From Wikipedia, the free encyclopedia

The Skeleton Dance
Silly Symphonies series
Directed by Walt Disney
Produced by Walt Disney
Music by Carl W. Stalling
Edvard Grieg (The March of the Trolls)
Animation by Drawn by Ub Iwerks
Studio Disney Cartoons
Budget: $5,386
Running time 6 minutes
Country  United States
Language English

The Skeleton Dance is a 1929 Silly Symphonies animated short subject produced and directed by Walt Disney and animated by Ub Iwerks. In the film, four human skeletons dance and make music around a spooky graveyard. It is the first entry in the Silly Symphonies series. In 1994, it was voted #18 of the 50 Greatest Cartoons of all time by members of the animation field.


While many claim that the musical score was adapted from the Saint-Saëns composition Danse Macabre, Carl Stalling explained, in a 1969 interview, that it was actually a foxtrot set in a minor key. Stalling suggested the idea for a series of musical one-shot cartoons to Disney at a gag meeting in 1929. Stalling also adapts Edvard Grieg's "The March of the Trolls" for part of the skeleton dance music.

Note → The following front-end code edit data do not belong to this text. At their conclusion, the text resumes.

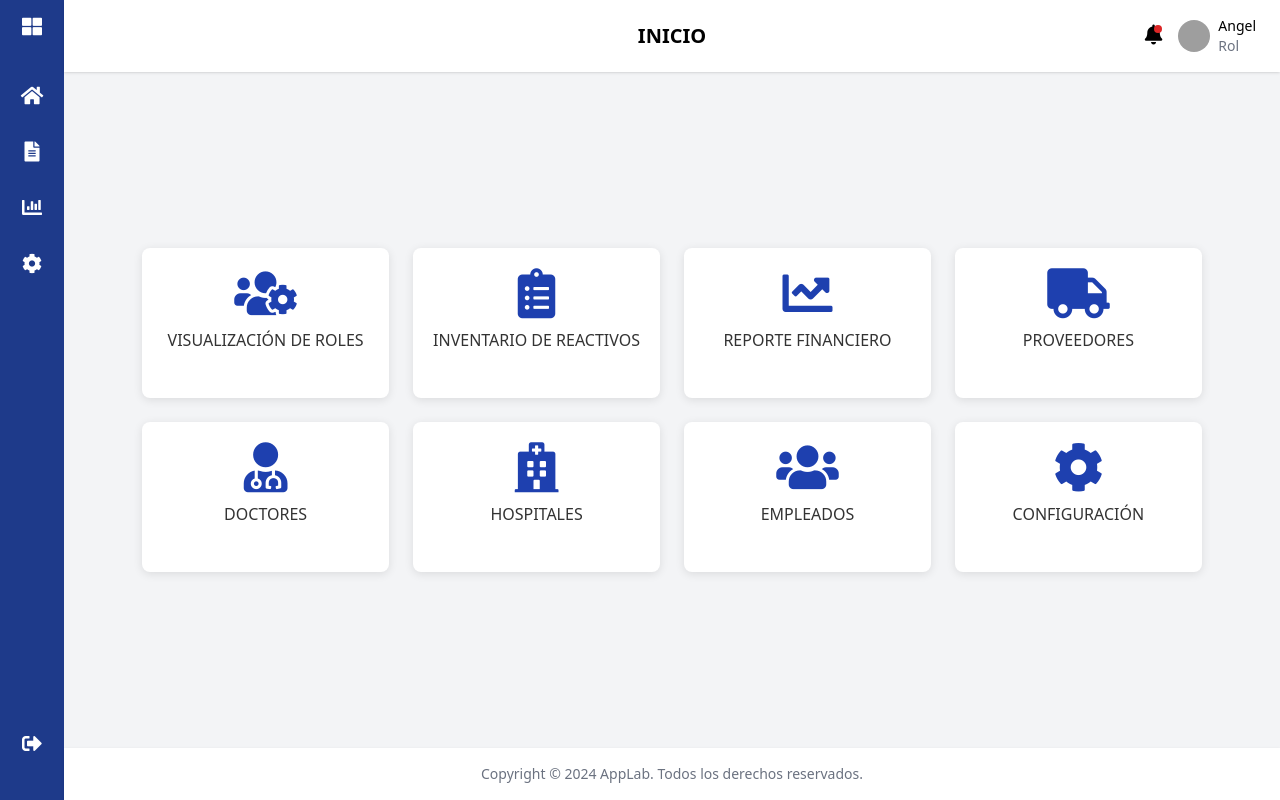
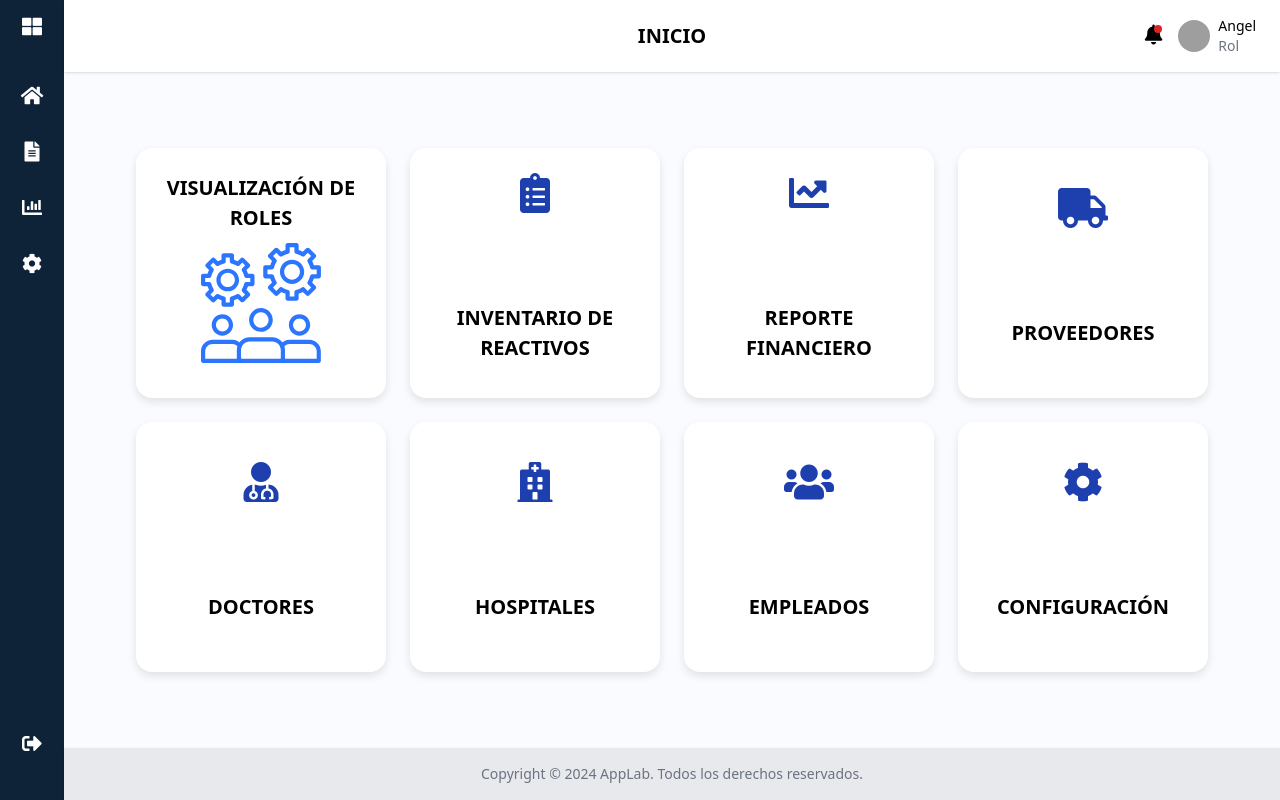
Before and after one commit to angel-pilo/applab, a Flask app: page /admin in a window 1280 px wide. Run offline with Flask 3, Linux system fonts and the light colour scheme; the visitor is signed in with stand-in values (Sample User, id 1); parts of the project's set-up code (start-up, migrations or seed data) failed here and were passed over; some libraries are stand-ins or nearby versions; grey boxes are pictures that could not be loaded.

Commit message:
fix: Color sidebar, card de dashboard, href de base

```diff
--- a/static/css/admin.css
+++ /dev/null
@@ -1,54 +0,0 @@
-body {
-    font-family: Arial, sans-serif;
-    background-color: #f3f4f6;
-    margin: 0;
-    padding: 0;
-    display: flex;
-    justify-content: center;
-    align-items: center;
-    height: 100vh;
-}
-
-.contenido {
-    width: 80%;
-    max-width: 1200px;
-}
-
-.grid {
-    display: grid;
-    grid-template-columns: repeat(auto-fit, minmax(250px, 1fr));
-    gap: 20px;
-    justify-content: center;
-}
-
-.card {
-    background-color: white;
-    padding: 20px;
-    border-radius: 8px;
-    box-shadow: 0 2px 10px rgba(0, 0, 0, 0.1);
-    display: flex;
-    flex-direction: column;
-    align-items: center;
-    text-align: center;
-    height: 150px;
-    transition: transform 0.2s ease-in-out;
-    border: none; /* Se elimina cualquier borde */
-    outline: none; /* Se asegura que no haya contorno */
-}
-
-.card:hover {
-    transform: translateY(-5px);
-}
-
-.icon {
-    font-size: 50px;
-    color: #1e40af;
-    margin-bottom: 10px;
-}
-
-h2 {
-    font-size: 18px;
-    font-weight: bold;
-    color: #333;
-    margin: 0;
-}
--- a/static/css/main.css
+++ b/static/css/main.css
@@ -1,3 +1,14 @@
+body {
+    font-family: Arial, sans-serif;
+    background-color: #FAFBFE;
+    margin: 0;
+    padding: 0;
+    display: flex;
+    justify-content: center;
+    align-items: center;
+    height: 100vh;
+}
+
 .tooltip {
     position: relative;
     display: inline-block;
@@ -100,3 +111,35 @@
     opacity: 1;
     transform: translateY(0);
 }
+
+.card {
+    display: flex;
+    flex-direction: column;
+    align-items: center;
+    justify-content: center;
+    background: white;
+    border-radius: 1rem;
+    padding: 20px;
+    box-shadow: 0 4px 8px rgba(0, 0, 0, 0.1);
+    transition: transform 0.2s;
+    width: 250px;
+    height: 250px;
+    font-size: 1.25rem;
+    font-weight: 600;
+}
+
+.card h2 {
+    margin-bottom: 10px;  /* Pa que separe un poco del icono jeje */
+}
+
+.card:hover {
+    transform: scale(1.05);
+}
+
+.icon {
+    font-size: 40px;
+    color: #1E40AF;
+    margin-bottom: 10px;
+    width: 120px;
+    height: 120px;
+}
--- a/templates/admin/admin.html
+++ b/templates/admin/admin.html
@@ -5,8 +5,8 @@
 {% block content %}
 <div class="grid grid-cols-1 sm:grid-cols-2 lg:grid-cols-3 xl:grid-cols-4 gap-6 p-6">
     <button class="card">
-        <i class="fas fa-users-cog icon"></i>
         <h2>VISUALIZACIÓN DE ROLES</h2>
+        <img src="{{ url_for('static', filename='icons/visualizacion.svg') }}" alt="Icono visualización" class="icon">
     </button>
     <button class="card">
         <i class="fas fa-clipboard-list icon"></i>
--- a/templates/base.html
+++ b/templates/base.html
@@ -5,9 +5,9 @@
     <meta name="viewport" content="width=device-width, initial-scale=1.0">
     <title>{% block title %}Dashboard{% endblock %}</title>
     <link href="https://cdnjs.cloudflare.com/ajax/libs/font-awesome/5.15.3/css/all.min.css" rel="stylesheet"/>
-    <link rel="stylesheet" href="{{ url_for('static', filename='css/admin.css') }}">
+    <link rel="stylesheet" href="{{ url_for('static', filename='css/main.css') }}">
 </head>
-<body class="bg-gray-100 font-sans">
+<body class="font-sans">
     <div class="flex h-screen w-screen">
         {% include 'partials/sidebar.html' %}
         <div class="flex-1 flex flex-col w-full">
--- a/templates/partials/footer.html
+++ b/templates/partials/footer.html
@@ -1,4 +1,4 @@
-<div class="bg-white py-4 text-center text-gray-500 text-sm shadow">
+<div class="py-4 text-center text-gray-500 text-sm shadow" style="background-color: #e8e9ed">
     Copyright © 2024 AppLab. Todos los derechos reservados.
 </div>
 <script src="{{ url_for('static', filename='js/layout.js') }}"></script>
--- a/templates/partials/sidebar.html
+++ b/templates/partials/sidebar.html
@@ -1,4 +1,4 @@
-<div id="sidebar" class="bg-blue-900 text-white sidebar-collapsed flex flex-col items-center py-4 sidebar-transition">
+<div id="sidebar" class="text-white sidebar-collapsed flex flex-col items-center py-4 sidebar-transition h-screen" style="background-color: #0E2238">
     <!-- Botón de menú -->
     <div class="mb-8 cursor-pointer" onclick="toggleSidebar()">
         <i class="fas fa-th-large text-xl"></i>
```
Also changed, not shown: static/icons/visualizacion.svg (added).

The skeletons dance in various ways and play makeshift musical instruments. In one scene, all four skeletons hold hands and dance in a circle, akin to schoolchildren dancing "Ring a Ring O'Roses". In another scene, a skeleton pulls the thigh bones off another and plays the thighless skeleton like a xylophone. A skeleton also plays a cat like a double bass, using a bow and the cat's tail as the strings. One skeleton dances part of the Charleston.

It is notable for being the first animated cartoon to use non-post-sync sound. Animation from this short was later reused in the Mickey Mouse short Haunted House, in which Mickey, having taken shelter in a haunted house, is forced to play music for the dancing skeletons.

The cartoon was created in black and white on standard 1.33:1 35mm film.

Reissues seem to have the original title card music missing, so music (and sound) from the Mickey Mouse short The Mad Doctor is used.

Contemporary references and usage

In 1982, The Skeleton Dance was featured in a colorized version during the credits of the television Halloween specials Disney's Halloween Treat and Disney's Greatest Villains

It was used in the Disney Sing-a-Long videos during the montage "Grim Grinning Ghosts".

It was used in the film Ghost Rider (2007), as a cartoon Johnny Blaze (Nicolas Cage) is watching not knowing he will become a skeleton-like supernatural being at night in the presence of evil. The Skeleton Dance was also referenced to in the episode "Hill Billy" of The Grim Adventures of Billy and Mandy, where Grim, having been turned into a silent era cartoon character, leads several other skeletons in dance, and even mimics their actions. A similar thing happens during the choreography of the music "Remains of the Day", from Tim Burton's Corpse Bride.

The skeleton dancers make cameo appearances throughout different episodes of Disney's House of Mouse.

One of the skeleton dancers was going to make a cameo appearance during the ending scene of Who Framed Roger Rabbit, but the cell featuring the character was left out of the final film; replaced by a different character.

External links

Got something to say? Make a comment.
Your name
Your email address